= To do =
Repeat every line of the listing below exactly, minus the pictures.

= Supplied data =
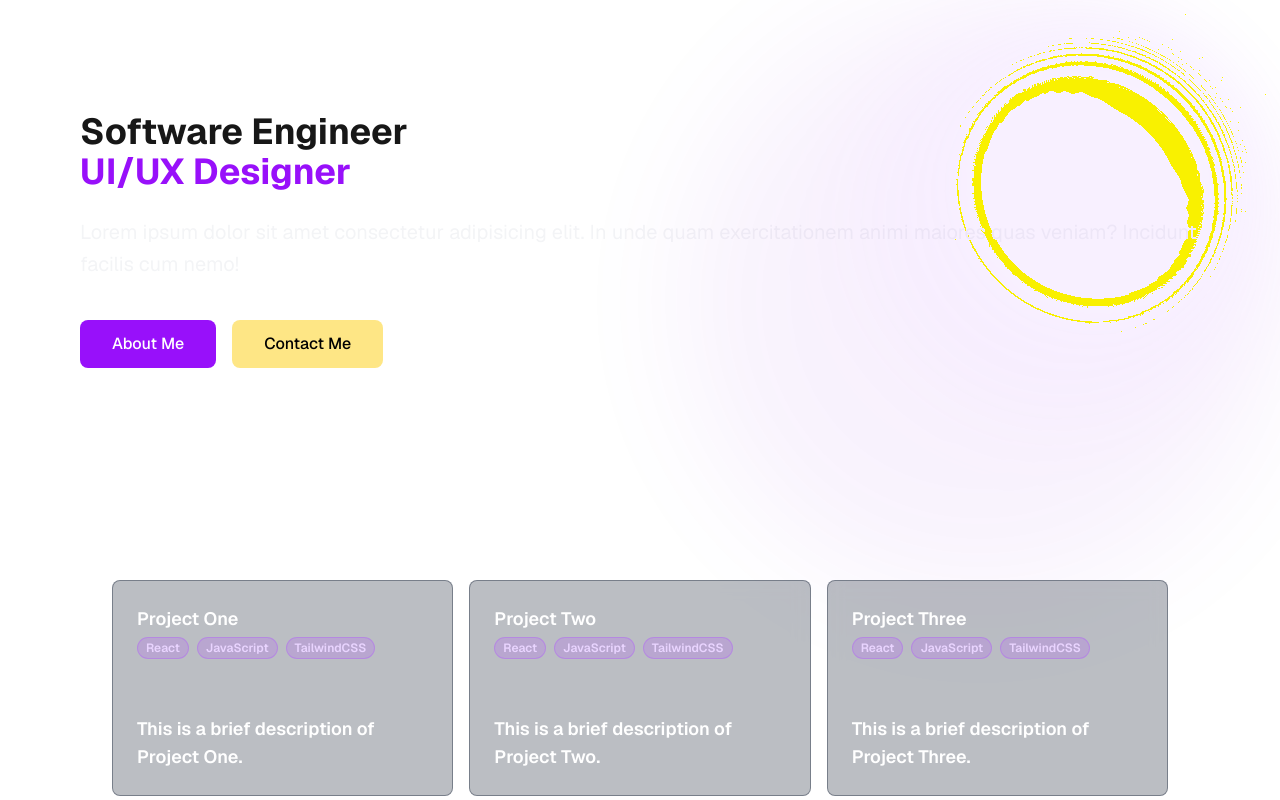
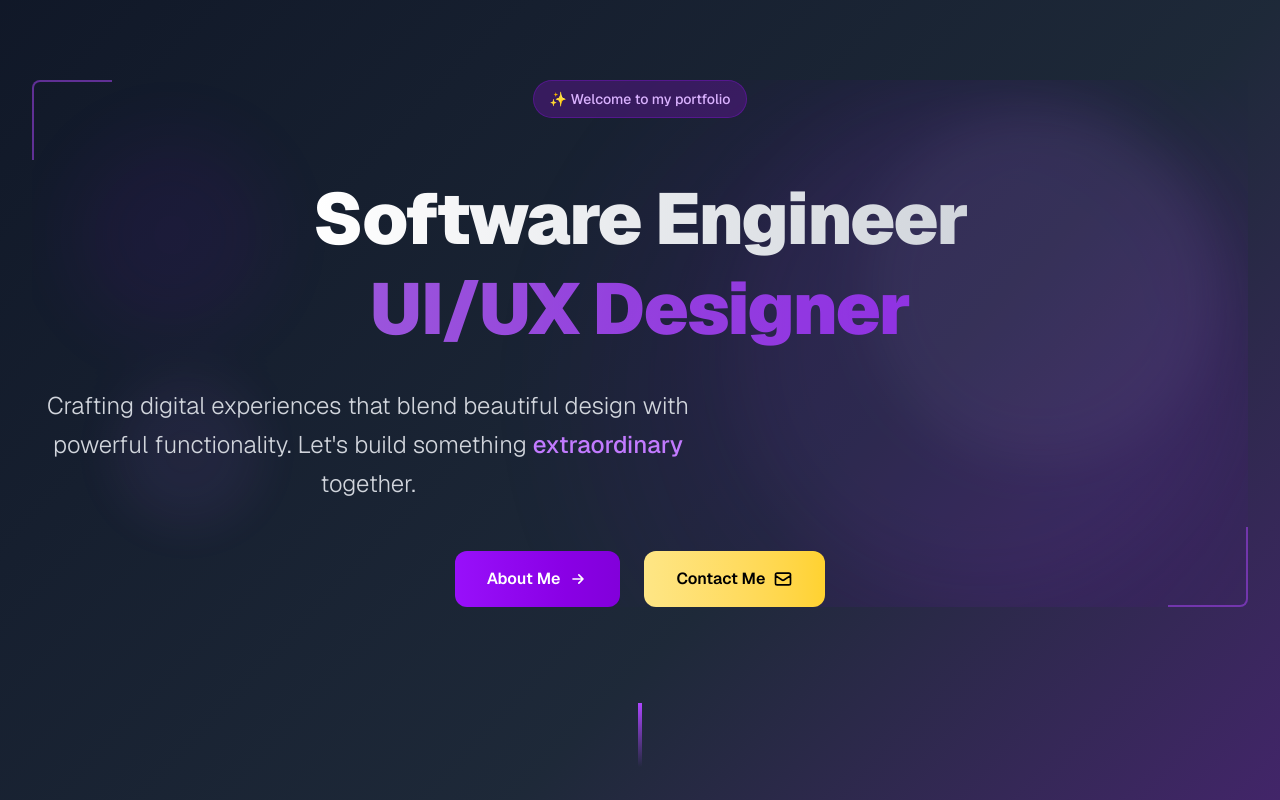
Before and after one commit to Namalekanayaka/NamalEkanayaka-Portfolio, a Next.js app: page / in a window 1280 px wide. Shown: the top 800 px of the page. Built offline with nearby package versions, Linux system fonts and the light colour scheme.

Commit message:
makeChsngein-home

```diff
--- a/src/app/(landing-page)/page.tsx
+++ b/src/app/(landing-page)/page.tsx
@@ -2,32 +2,104 @@ import Project from "./Components/Project";
 
 export default function Home() {
   return (
-    <div className=" container mx-auto p-8 pb-20  sm:p-20 font-[family-name:var(--font-geist-sans)]">
-      <div className="realative">
-        <div className="opacity-10">
-          <div className="absolute top-0 right-0 sm:w-[600px] sm:h-[600px] w-[300px] h-[300px] bg-purple-700/50 rounded-full blur-3xl"></div>
-          <div className="absolute top-4 right-4 sm:w-[400px] sm:h-[400px] w-[150px] h-[150px] bg-purple-500/60 rounded-full blur-2xl"></div>
+    <div className="min-h-screen bg-gradient-to-br from-gray-900 via-gray-800 to-purple-900">
+      <div className="container mx-auto px-4 py-8 pb-20 sm:px-8 sm:py-20 font-[family-name:var(--font-geist-sans)]">
+        <div className="relative overflow-hidden">
+          {/* Enhanced background effects */}
+          <div className="absolute inset-0 opacity-20 ">
+            <div className="absolute -top-10 -right-10 sm:w-[700px] sm:h-[700px] w-[350px] h-[350px] bg-purple-700/40 rounded-full blur-3xl animate-pulse"></div>
+            <div className="absolute top-4 right-4 sm:w-[500px] sm:h-[500px] w-[200px] h-[200px] bg-purple-500/50 rounded-full blur-2xl animate-pulse delay-1000"></div>
+            <div className="absolute top-8 right-8 sm:w-[350px] sm:h-[350px] w-[120px] h-[120px] bg-purple-400/60 rounded-full blur-xl animate-pulse delay-2000"></div>
 
-          <div className="absolute top-8 right-8 sm:w-[300px] sm:h-[300px] w-[100px] h-[100px] bg-purple-400/70 rounded-full blur-xl"></div>
+            {/* Additional floating elements */}
+            <div className="absolute top-20 left-10 sm:w-[200px] sm:h-[200px] w-[80px] h-[80px] bg-purple-600/30 rounded-full blur-2xl animate-bounce"></div>
+            <div className="absolute bottom-20 left-20 sm:w-[150px] sm:h-[150px] w-[60px] h-[60px] bg-purple-400/40 rounded-full blur-xl animate-pulse delay-3000"></div>
           </div>
-        <h1 className=" mt-8 text-4xl font-bold tracking-light ">
+
+          {/* Main content */}
+          <div className="relative z-10 text-center">
+            <div className="mb-8">
+              <div className="inline-block">
+                <span className="inline-block px-4 py-2 text-sm font-medium text-purple-300 bg-purple-900/50 rounded-full border border-purple-600/30 mb-6">
+                  ✨ Welcome to my portfolio
+                </span>
+              </div>
+            </div>
+
+            <h1 className="text-5xl sm:text-6xl lg:text-7xl font-black tracking-tight text-white leading-tight ">
+              <span className="bg-gradient-to-r from-white to-gray-300 bg-clip-text text-transparent">
                 Software Engineer
-          <span className="block text-purple-600">UI/UX Designer</span>
+              </span>
+              <span className="block bg-gradient-to-r from-purple-400 via-purple-500 to-purple-600 bg-clip-text text-transparent animate-pulse">
+                UI/UX Designer
+              </span>
             </h1>
-        <p className="mt-6 text-xl text-gray-100 leading-8">
-          Lorem ipsum dolor sit amet consectetur adipisicing elit. In unde quam
-          exercitationem animi maiores quas veniam? Incidunt facilis cum nemo!
+
+            <div className="  mt-8 max-w-2xl text-center  align-items-center justify-center ">
+              <p className="text-xl sm:text-2xl text-gray-300 leading-relaxed font-light ">
+                Crafting digital experiences that blend beautiful design with
+                powerful functionality. Let's build something{" "}
+                <span className="text-purple-400 font-medium">
+                  extraordinary
+                </span>{" "}
+                together.
               </p>
-        <div className=" flex mt-10 gap-4">
-          <button className="px-8 py-3 rounded-lg bg-purple-600 text-white font-medium hover:bg-purple-900">
+            </div>
+
+            <div className="flex flex-col sm:flex-row mt-12 gap-6 items-start align-items-center justify-center">
+              <button className="group relative px-8 py-4 bg-gradient-to-r from-purple-600 to-purple-700 text-white font-semibold rounded-xl overflow-hidden transition-all duration-300 hover:from-purple-700 hover:to-purple-800 hover:shadow-2xl hover:shadow-purple-500/25 hover:scale-105 active:scale-95">
+                <span className="relative z-10 flex items-center gap-2">
                   About Me
+                  <svg
+                    className="w-5 h-5 transition-transform duration-300 group-hover:translate-x-1"
+                    fill="none"
+                    stroke="currentColor"
+                    viewBox="0 0 24 24"
+                  >
+                    <path
+                      strokeLinecap="round"
+                      strokeLinejoin="round"
+                      strokeWidth={2}
+                      d="M13 7l5 5m0 0l-5 5m5-5H6"
+                    />
+                  </svg>
+                </span>
+                <div className="absolute inset-0 bg-gradient-to-r from-purple-500 to-purple-600 opacity-0 group-hover:opacity-100 transition-opacity duration-300"></div>
               </button>
-          <button className="px-8 py-3 rounded-lg bg-amber-200 text-black font-medium hover:bg-amber-300">
+
+              <button className="group relative px-8 py-4 bg-gradient-to-r from-amber-200 to-amber-300 text-black font-semibold rounded-xl overflow-hidden transition-all duration-300 hover:from-amber-300 hover:to-amber-400 hover:shadow-2xl hover:shadow-amber-400/25 hover:scale-105 active:scale-95">
+                <span className="relative z-10 flex items-center gap-2">
                   Contact Me
+                  <svg
+                    className="w-5 h-5 transition-transform duration-300 group-hover:rotate-12"
+                    fill="none"
+                    stroke="currentColor"
+                    viewBox="0 0 24 24"
+                  >
+                    <path
+                      strokeLinecap="round"
+                      strokeLinejoin="round"
+                      strokeWidth={2}
+                      d="M3 8l7.89 5.26a2 2 0 002.22 0L21 8M5 19h14a2 2 0 002-2V7a2 2 0 00-2-2H5a2 2 0 00-2 2v10a2 2 0 002 2z"
+                    />
+                  </svg>
+                </span>
+                <div className="absolute inset-0 bg-gradient-to-r from-amber-100 to-amber-200 opacity-0 group-hover:opacity-100 transition-opacity duration-300"></div>
               </button>
             </div>
+
+            {/* Decorative elements */}
+            <div className="absolute top-0 left-0 w-20 h-20 border-l-2 border-t-2 border-purple-500/50 rounded-tl-lg"></div>
+            <div className="absolute bottom-0 right-0 w-20 h-20 border-r-2 border-b-2 border-purple-500/50 rounded-br-lg"></div>
           </div>
+        </div>
+
+        {/* Enhanced spacing before Project component */}
+        <div className="mt-24 relative">
+          <div className="absolute top-0 left-1/2 transform -translate-x-1/2 w-1 h-16 bg-gradient-to-b from-purple-500 to-transparent"></div>
           <Project />
+        </div>
+      </div>
     </div>
   );
 }
```
Lines whose indentation alone changed are shown as unchanged.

= Answer section =
Before and after one commit to Namalekanayaka/NamalEkanayaka-Portfolio, a Next.js app: page / in a window 1280 px wide. Shown: the top 800 px of the page. Built offline with nearby package versions, Linux system fonts and the light colour scheme.

Commit message:
makeChsngein-home

```diff
--- a/src/app/(landing-page)/page.tsx
+++ b/src/app/(landing-page)/page.tsx
@@ -2,32 +2,104 @@ import Project from "./Components/Project";
 
 export default function Home() {
   return (
-    <div className=" container mx-auto p-8 pb-20  sm:p-20 font-[family-name:var(--font-geist-sans)]">
-      <div className="realative">
-        <div className="opacity-10">
-          <div className="absolute top-0 right-0 sm:w-[600px] sm:h-[600px] w-[300px] h-[300px] bg-purple-700/50 rounded-full blur-3xl"></div>
-          <div className="absolute top-4 right-4 sm:w-[400px] sm:h-[400px] w-[150px] h-[150px] bg-purple-500/60 rounded-full blur-2xl"></div>
+    <div className="min-h-screen bg-gradient-to-br from-gray-900 via-gray-800 to-purple-900">
+      <div className="container mx-auto px-4 py-8 pb-20 sm:px-8 sm:py-20 font-[family-name:var(--font-geist-sans)]">
+        <div className="relative overflow-hidden">
+          {/* Enhanced background effects */}
+          <div className="absolute inset-0 opacity-20 ">
+            <div className="absolute -top-10 -right-10 sm:w-[700px] sm:h-[700px] w-[350px] h-[350px] bg-purple-700/40 rounded-full blur-3xl animate-pulse"></div>
+            <div className="absolute top-4 right-4 sm:w-[500px] sm:h-[500px] w-[200px] h-[200px] bg-purple-500/50 rounded-full blur-2xl animate-pulse delay-1000"></div>
+            <div className="absolute top-8 right-8 sm:w-[350px] sm:h-[350px] w-[120px] h-[120px] bg-purple-400/60 rounded-full blur-xl animate-pulse delay-2000"></div>
 
-          <div className="absolute top-8 right-8 sm:w-[300px] sm:h-[300px] w-[100px] h-[100px] bg-purple-400/70 rounded-full blur-xl"></div>
+            {/* Additional floating elements */}
+            <div className="absolute top-20 left-10 sm:w-[200px] sm:h-[200px] w-[80px] h-[80px] bg-purple-600/30 rounded-full blur-2xl animate-bounce"></div>
+            <div className="absolute bottom-20 left-20 sm:w-[150px] sm:h-[150px] w-[60px] h-[60px] bg-purple-400/40 rounded-full blur-xl animate-pulse delay-3000"></div>
           </div>
-        <h1 className=" mt-8 text-4xl font-bold tracking-light ">
+
+          {/* Main content */}
+          <div className="relative z-10 text-center">
+            <div className="mb-8">
+              <div className="inline-block">
+                <span className="inline-block px-4 py-2 text-sm font-medium text-purple-300 bg-purple-900/50 rounded-full border border-purple-600/30 mb-6">
+                  ✨ Welcome to my portfolio
+                </span>
+              </div>
+            </div>
+
+            <h1 className="text-5xl sm:text-6xl lg:text-7xl font-black tracking-tight text-white leading-tight ">
+              <span className="bg-gradient-to-r from-white to-gray-300 bg-clip-text text-transparent">
                 Software Engineer
-          <span className="block text-purple-600">UI/UX Designer</span>
+              </span>
+              <span className="block bg-gradient-to-r from-purple-400 via-purple-500 to-purple-600 bg-clip-text text-transparent animate-pulse">
+                UI/UX Designer
+              </span>
             </h1>
-        <p className="mt-6 text-xl text-gray-100 leading-8">
-          Lorem ipsum dolor sit amet consectetur adipisicing elit. In unde quam
-          exercitationem animi maiores quas veniam? Incidunt facilis cum nemo!
+
+            <div className="  mt-8 max-w-2xl text-center  align-items-center justify-center ">
+              <p className="text-xl sm:text-2xl text-gray-300 leading-relaxed font-light ">
+                Crafting digital experiences that blend beautiful design with
+                powerful functionality. Let's build something{" "}
+                <span className="text-purple-400 font-medium">
+                  extraordinary
+                </span>{" "}
+                together.
               </p>
-        <div className=" flex mt-10 gap-4">
-          <button className="px-8 py-3 rounded-lg bg-purple-600 text-white font-medium hover:bg-purple-900">
+            </div>
+
+            <div className="flex flex-col sm:flex-row mt-12 gap-6 items-start align-items-center justify-center">
+              <button className="group relative px-8 py-4 bg-gradient-to-r from-purple-600 to-purple-700 text-white font-semibold rounded-xl overflow-hidden transition-all duration-300 hover:from-purple-700 hover:to-purple-800 hover:shadow-2xl hover:shadow-purple-500/25 hover:scale-105 active:scale-95">
+                <span className="relative z-10 flex items-center gap-2">
                   About Me
+                  <svg
+                    className="w-5 h-5 transition-transform duration-300 group-hover:translate-x-1"
+                    fill="none"
+                    stroke="currentColor"
+                    viewBox="0 0 24 24"
+                  >
+                    <path
+                      strokeLinecap="round"
+                      strokeLinejoin="round"
+                      strokeWidth={2}
+                      d="M13 7l5 5m0 0l-5 5m5-5H6"
+                    />
+                  </svg>
+                </span>
+                <div className="absolute inset-0 bg-gradient-to-r from-purple-500 to-purple-600 opacity-0 group-hover:opacity-100 transition-opacity duration-300"></div>
               </button>
-          <button className="px-8 py-3 rounded-lg bg-amber-200 text-black font-medium hover:bg-amber-300">
+
+              <button className="group relative px-8 py-4 bg-gradient-to-r from-amber-200 to-amber-300 text-black font-semibold rounded-xl overflow-hidden transition-all duration-300 hover:from-amber-300 hover:to-amber-400 hover:shadow-2xl hover:shadow-amber-400/25 hover:scale-105 active:scale-95">
+                <span className="relative z-10 flex items-center gap-2">
                   Contact Me
+                  <svg
+                    className="w-5 h-5 transition-transform duration-300 group-hover:rotate-12"
+                    fill="none"
+                    stroke="currentColor"
+                    viewBox="0 0 24 24"
+                  >
+                    <path
+                      strokeLinecap="round"
+                      strokeLinejoin="round"
+                      strokeWidth={2}
+                      d="M3 8l7.89 5.26a2 2 0 002.22 0L21 8M5 19h14a2 2 0 002-2V7a2 2 0 00-2-2H5a2 2 0 00-2 2v10a2 2 0 002 2z"
+                    />
+                  </svg>
+                </span>
+                <div className="absolute inset-0 bg-gradient-to-r from-amber-100 to-amber-200 opacity-0 group-hover:opacity-100 transition-opacity duration-300"></div>
               </button>
             </div>
+
+            {/* Decorative elements */}
+            <div className="absolute top-0 left-0 w-20 h-20 border-l-2 border-t-2 border-purple-500/50 rounded-tl-lg"></div>
+            <div className="absolute bottom-0 right-0 w-20 h-20 border-r-2 border-b-2 border-purple-500/50 rounded-br-lg"></div>
           </div>
+        </div>
+
+        {/* Enhanced spacing before Project component */}
+        <div className="mt-24 relative">
+          <div className="absolute top-0 left-1/2 transform -translate-x-1/2 w-1 h-16 bg-gradient-to-b from-purple-500 to-transparent"></div>
           <Project />
+        </div>
+      </div>
     </div>
   );
 }
```
Lines whose indentation alone changed are shown as unchanged.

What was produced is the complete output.